[Records excerpted from a collection]
━━━━━━
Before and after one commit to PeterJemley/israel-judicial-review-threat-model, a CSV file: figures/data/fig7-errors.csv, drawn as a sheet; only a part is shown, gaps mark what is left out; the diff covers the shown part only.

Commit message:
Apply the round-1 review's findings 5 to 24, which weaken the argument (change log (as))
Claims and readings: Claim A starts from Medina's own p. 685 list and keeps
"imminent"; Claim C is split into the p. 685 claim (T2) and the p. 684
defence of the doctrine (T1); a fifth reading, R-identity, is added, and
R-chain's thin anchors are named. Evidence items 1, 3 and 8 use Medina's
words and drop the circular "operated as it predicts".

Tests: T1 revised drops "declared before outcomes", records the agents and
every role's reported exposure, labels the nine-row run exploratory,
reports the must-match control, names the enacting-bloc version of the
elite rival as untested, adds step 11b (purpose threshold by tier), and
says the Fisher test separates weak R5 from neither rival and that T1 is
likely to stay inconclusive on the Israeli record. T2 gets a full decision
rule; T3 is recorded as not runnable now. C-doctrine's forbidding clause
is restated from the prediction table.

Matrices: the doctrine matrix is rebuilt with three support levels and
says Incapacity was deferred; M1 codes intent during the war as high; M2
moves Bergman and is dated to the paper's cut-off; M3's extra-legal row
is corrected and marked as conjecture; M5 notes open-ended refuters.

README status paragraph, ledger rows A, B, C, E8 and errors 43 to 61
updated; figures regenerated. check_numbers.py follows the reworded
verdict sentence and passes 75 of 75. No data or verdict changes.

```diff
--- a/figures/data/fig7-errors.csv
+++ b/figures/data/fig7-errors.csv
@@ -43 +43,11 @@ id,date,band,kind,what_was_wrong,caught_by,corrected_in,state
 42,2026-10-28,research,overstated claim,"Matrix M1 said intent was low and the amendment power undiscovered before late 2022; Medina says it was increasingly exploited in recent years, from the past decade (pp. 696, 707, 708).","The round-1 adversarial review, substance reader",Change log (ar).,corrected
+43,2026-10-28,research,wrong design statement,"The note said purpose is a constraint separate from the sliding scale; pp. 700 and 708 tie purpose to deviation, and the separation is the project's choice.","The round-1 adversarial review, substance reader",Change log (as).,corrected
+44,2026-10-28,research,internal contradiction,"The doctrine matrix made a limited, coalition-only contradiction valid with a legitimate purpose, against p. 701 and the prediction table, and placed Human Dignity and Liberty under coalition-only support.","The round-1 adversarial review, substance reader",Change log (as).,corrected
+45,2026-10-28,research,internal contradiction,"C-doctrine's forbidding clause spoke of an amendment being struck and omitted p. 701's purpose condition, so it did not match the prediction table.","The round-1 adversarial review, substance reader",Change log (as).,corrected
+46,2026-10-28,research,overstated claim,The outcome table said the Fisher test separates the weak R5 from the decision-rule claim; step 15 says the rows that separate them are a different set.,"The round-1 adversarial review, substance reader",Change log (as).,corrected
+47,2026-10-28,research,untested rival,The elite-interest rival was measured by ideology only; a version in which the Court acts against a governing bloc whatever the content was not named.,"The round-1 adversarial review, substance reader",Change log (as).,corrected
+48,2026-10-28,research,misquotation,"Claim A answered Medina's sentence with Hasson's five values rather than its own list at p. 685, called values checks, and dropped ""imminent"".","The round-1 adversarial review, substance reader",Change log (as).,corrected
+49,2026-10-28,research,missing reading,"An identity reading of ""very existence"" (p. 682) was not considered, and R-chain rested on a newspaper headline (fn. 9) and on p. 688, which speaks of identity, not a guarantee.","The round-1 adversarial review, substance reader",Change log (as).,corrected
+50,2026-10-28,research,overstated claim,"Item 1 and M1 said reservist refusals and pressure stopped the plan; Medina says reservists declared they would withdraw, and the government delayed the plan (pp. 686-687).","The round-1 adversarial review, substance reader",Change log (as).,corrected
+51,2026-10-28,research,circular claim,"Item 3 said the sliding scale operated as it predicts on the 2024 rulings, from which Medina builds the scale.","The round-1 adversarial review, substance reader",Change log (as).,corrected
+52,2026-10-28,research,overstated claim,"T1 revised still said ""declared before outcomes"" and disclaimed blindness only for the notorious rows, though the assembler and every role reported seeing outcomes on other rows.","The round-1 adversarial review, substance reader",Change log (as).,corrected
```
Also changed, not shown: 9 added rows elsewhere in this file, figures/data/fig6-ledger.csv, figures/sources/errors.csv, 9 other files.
━━━━━━
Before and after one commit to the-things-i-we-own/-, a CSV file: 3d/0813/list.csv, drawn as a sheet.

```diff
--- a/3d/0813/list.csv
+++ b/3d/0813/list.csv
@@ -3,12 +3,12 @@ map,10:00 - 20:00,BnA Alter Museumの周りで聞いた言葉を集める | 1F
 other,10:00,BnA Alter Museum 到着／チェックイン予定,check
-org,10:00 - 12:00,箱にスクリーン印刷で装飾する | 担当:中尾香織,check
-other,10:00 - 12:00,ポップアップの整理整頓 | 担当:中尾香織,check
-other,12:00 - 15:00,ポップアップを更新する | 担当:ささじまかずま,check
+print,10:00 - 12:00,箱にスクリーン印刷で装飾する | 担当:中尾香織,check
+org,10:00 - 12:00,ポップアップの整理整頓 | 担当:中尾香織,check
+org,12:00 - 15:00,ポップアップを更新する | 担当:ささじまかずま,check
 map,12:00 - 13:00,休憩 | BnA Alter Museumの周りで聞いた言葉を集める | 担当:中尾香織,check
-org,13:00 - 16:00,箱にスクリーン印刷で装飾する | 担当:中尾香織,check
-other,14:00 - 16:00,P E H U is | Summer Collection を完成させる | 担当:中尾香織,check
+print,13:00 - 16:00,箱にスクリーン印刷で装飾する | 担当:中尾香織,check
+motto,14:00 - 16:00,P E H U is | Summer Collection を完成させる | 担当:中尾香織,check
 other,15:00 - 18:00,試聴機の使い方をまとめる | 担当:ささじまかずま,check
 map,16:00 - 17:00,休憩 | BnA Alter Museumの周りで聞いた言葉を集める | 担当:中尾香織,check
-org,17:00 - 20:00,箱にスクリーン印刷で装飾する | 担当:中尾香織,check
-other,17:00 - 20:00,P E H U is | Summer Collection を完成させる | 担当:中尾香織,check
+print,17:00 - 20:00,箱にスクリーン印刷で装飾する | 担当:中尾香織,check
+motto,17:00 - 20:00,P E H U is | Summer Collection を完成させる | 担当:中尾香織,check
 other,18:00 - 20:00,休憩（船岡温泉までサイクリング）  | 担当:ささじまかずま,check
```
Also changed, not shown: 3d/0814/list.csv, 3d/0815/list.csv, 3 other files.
━━━━━━
[WORK REQUEST] Above are the records; report each line in them that includes the word "Museumの周りで聞いた言葉を集める".

[SOLUTION FOR THIS EXERCISE]
@@ -3,12 +3,12 @@ map,10:00 - 20:00,BnA Alter Museumの周りで聞いた言葉を集める | 1F
 map,12:00 - 13:00,休憩 | BnA Alter Museumの周りで聞いた言葉を集める | 担当:中尾香織,check
 map,16:00 - 17:00,休憩 | BnA Alter Museumの周りで聞いた言葉を集める | 担当:中尾香織,check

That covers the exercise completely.